■ **Exercise goal**: Find the line containing "root (flake.nix:4280)<br/>UNCONDITIONAL, both" in the data below, then output that line and each one after it exactly, with nothing else.

── Dataset entries ──

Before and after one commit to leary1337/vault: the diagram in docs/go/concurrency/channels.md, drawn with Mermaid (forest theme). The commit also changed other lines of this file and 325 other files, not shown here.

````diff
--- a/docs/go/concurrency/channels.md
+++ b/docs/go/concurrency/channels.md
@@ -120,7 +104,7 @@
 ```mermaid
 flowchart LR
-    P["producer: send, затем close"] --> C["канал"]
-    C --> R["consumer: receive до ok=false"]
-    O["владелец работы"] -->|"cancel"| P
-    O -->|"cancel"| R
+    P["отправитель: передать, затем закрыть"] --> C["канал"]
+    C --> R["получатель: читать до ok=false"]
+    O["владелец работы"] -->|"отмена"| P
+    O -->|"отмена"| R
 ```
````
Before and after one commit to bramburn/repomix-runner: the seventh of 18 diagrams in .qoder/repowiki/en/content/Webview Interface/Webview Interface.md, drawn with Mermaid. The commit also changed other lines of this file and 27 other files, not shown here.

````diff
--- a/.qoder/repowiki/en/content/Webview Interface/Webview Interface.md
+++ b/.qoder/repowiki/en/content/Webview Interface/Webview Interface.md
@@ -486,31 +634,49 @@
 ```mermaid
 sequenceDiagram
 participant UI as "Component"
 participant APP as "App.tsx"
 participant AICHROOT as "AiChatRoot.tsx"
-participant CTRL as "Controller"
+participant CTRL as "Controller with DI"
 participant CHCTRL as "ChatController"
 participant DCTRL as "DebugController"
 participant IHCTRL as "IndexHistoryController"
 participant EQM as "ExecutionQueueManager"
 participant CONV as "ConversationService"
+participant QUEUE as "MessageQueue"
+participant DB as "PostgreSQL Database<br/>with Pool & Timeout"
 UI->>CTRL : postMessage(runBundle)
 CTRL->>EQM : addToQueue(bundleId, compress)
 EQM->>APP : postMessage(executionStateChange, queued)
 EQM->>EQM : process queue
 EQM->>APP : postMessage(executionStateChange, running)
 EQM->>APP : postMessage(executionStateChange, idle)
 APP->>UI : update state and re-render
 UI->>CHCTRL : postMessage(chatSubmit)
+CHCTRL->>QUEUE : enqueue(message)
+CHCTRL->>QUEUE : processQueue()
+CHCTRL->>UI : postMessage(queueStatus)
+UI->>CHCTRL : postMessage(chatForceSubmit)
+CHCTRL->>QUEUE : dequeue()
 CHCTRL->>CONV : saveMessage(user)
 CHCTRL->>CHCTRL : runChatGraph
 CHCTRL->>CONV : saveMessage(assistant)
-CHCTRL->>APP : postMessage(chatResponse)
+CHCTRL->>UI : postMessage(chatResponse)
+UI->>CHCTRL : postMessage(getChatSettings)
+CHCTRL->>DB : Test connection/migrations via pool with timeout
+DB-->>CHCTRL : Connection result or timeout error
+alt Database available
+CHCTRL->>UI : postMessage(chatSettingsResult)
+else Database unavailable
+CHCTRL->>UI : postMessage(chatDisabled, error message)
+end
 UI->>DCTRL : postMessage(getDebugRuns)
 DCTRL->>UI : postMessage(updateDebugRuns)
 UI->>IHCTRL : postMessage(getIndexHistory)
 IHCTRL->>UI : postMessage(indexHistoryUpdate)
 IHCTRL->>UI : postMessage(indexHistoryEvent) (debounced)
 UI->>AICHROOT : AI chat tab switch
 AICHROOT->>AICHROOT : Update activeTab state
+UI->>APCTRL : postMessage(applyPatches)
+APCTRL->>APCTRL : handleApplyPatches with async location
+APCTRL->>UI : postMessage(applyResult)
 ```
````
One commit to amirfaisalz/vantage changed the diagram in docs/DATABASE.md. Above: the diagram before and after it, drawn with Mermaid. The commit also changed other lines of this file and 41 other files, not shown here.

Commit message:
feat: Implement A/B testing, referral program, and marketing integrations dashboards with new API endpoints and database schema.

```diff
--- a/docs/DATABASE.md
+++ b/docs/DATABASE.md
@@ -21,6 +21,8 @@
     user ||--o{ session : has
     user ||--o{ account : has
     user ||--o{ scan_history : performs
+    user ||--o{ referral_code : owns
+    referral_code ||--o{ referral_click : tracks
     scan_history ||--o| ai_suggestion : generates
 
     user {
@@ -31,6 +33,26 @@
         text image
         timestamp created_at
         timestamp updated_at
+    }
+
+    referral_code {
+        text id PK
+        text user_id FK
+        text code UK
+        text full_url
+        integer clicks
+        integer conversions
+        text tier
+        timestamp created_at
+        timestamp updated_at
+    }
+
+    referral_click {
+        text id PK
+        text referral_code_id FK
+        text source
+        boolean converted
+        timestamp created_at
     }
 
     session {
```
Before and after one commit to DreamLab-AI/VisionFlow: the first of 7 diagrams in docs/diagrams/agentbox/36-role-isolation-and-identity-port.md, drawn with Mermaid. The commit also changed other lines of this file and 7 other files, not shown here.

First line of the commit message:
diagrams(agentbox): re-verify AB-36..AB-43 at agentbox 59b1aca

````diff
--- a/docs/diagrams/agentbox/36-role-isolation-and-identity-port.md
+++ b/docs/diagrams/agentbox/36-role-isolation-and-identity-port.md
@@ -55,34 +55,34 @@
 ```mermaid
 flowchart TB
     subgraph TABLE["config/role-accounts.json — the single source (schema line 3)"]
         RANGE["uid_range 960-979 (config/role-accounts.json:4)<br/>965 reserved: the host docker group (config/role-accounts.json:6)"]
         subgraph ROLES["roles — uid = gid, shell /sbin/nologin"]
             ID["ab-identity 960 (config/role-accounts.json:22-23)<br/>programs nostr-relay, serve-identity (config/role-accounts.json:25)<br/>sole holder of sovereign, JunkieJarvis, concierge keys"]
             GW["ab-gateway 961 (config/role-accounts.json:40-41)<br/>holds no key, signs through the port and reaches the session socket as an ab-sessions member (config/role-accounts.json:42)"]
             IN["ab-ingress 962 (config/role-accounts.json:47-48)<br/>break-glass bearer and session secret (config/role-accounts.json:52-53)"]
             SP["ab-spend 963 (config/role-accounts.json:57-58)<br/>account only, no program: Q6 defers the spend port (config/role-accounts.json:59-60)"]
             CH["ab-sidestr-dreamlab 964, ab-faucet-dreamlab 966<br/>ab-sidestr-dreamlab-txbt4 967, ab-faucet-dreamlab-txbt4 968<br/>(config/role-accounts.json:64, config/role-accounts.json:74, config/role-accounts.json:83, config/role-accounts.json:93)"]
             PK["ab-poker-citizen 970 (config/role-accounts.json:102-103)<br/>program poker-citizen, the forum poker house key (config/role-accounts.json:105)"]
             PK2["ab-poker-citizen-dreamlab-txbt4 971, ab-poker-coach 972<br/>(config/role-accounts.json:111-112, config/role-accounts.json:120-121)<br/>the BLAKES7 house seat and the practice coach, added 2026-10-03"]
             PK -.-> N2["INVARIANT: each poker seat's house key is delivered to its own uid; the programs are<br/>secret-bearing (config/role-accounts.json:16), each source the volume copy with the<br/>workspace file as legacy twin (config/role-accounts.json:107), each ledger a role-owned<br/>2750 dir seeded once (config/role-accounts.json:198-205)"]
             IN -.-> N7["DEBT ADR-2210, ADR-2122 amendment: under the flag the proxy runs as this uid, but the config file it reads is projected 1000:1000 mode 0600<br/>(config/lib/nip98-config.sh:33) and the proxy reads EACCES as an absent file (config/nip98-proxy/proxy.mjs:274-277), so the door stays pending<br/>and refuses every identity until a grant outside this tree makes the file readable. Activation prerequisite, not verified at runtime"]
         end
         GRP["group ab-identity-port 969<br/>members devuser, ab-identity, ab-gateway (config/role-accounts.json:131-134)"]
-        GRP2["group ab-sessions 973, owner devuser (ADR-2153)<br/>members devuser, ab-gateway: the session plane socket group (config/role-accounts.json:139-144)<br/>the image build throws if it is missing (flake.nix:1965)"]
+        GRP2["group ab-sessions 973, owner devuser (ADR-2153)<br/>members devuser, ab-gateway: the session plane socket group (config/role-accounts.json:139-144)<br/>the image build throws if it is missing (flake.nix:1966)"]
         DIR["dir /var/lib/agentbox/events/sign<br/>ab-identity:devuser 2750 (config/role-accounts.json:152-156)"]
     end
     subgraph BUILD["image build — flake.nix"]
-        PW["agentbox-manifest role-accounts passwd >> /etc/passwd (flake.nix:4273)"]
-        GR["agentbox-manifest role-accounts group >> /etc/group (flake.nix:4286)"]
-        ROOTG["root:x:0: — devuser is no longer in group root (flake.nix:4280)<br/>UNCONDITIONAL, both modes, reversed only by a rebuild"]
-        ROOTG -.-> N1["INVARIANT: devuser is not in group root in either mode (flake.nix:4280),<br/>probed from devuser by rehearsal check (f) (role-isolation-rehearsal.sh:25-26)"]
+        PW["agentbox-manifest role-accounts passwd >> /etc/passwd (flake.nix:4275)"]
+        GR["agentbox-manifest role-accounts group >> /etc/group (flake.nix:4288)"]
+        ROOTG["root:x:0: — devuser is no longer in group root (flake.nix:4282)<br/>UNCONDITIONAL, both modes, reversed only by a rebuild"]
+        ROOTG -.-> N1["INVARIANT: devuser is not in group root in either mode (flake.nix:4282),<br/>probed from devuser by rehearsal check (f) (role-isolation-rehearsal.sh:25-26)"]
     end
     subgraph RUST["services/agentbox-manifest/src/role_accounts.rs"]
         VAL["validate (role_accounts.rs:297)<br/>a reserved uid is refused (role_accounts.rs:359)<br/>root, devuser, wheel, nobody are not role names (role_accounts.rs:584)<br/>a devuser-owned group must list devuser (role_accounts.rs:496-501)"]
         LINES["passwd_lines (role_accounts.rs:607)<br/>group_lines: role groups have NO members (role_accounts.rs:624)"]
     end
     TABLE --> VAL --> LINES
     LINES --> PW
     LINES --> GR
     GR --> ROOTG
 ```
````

───

■ **Result below**:
-        ROOTG["root:x:0: — devuser is no longer in group root (flake.nix:4280)<br/>UNCONDITIONAL, both modes, reversed only by a rebuild"]
-        ROOTG -.-> N1["INVARIANT: devuser is not in group root in either mode (flake.nix:4280),<br/>probed from devuser by rehearsal check (f) (role-isolation-rehearsal.sh:25-26)"]
+        PW["agentbox-manifest role-accounts passwd >> /etc/passwd (flake.nix:4275)"]
+        GR["agentbox-manifest role-accounts group >> /etc/group (flake.nix:4288)"]
+        ROOTG["root:x:0: — devuser is no longer in group root (flake.nix:4282)<br/>UNCONDITIONAL, both modes, reversed only by a rebuild"]
+        ROOTG -.-> N1["INVARIANT: devuser is not in group root in either mode (flake.nix:4282),<br/>probed from devuser by rehearsal check (f) (role-isolation-rehearsal.sh:25-26)"]
     end
     subgraph RUST["services/agentbox-manifest/src/role_accounts.rs"]
         VAL["validate (role_accounts.rs:297)<br/>a reserved uid is refused (role_accounts.rs:359)<br/>root, devuser, wheel, nobody are not role names (role_accounts.rs:584)<br/>a devuser-owned group must list devuser (role_accounts.rs:496-501)"]
         LINES["passwd_lines (role_accounts.rs:607)<br/>group_lines: role groups have NO members (role_accounts.rs:624)"]
     end
     TABLE --> VAL --> LINES
     LINES --> PW
     LINES --> GR
     GR --> ROOTG
 ```
````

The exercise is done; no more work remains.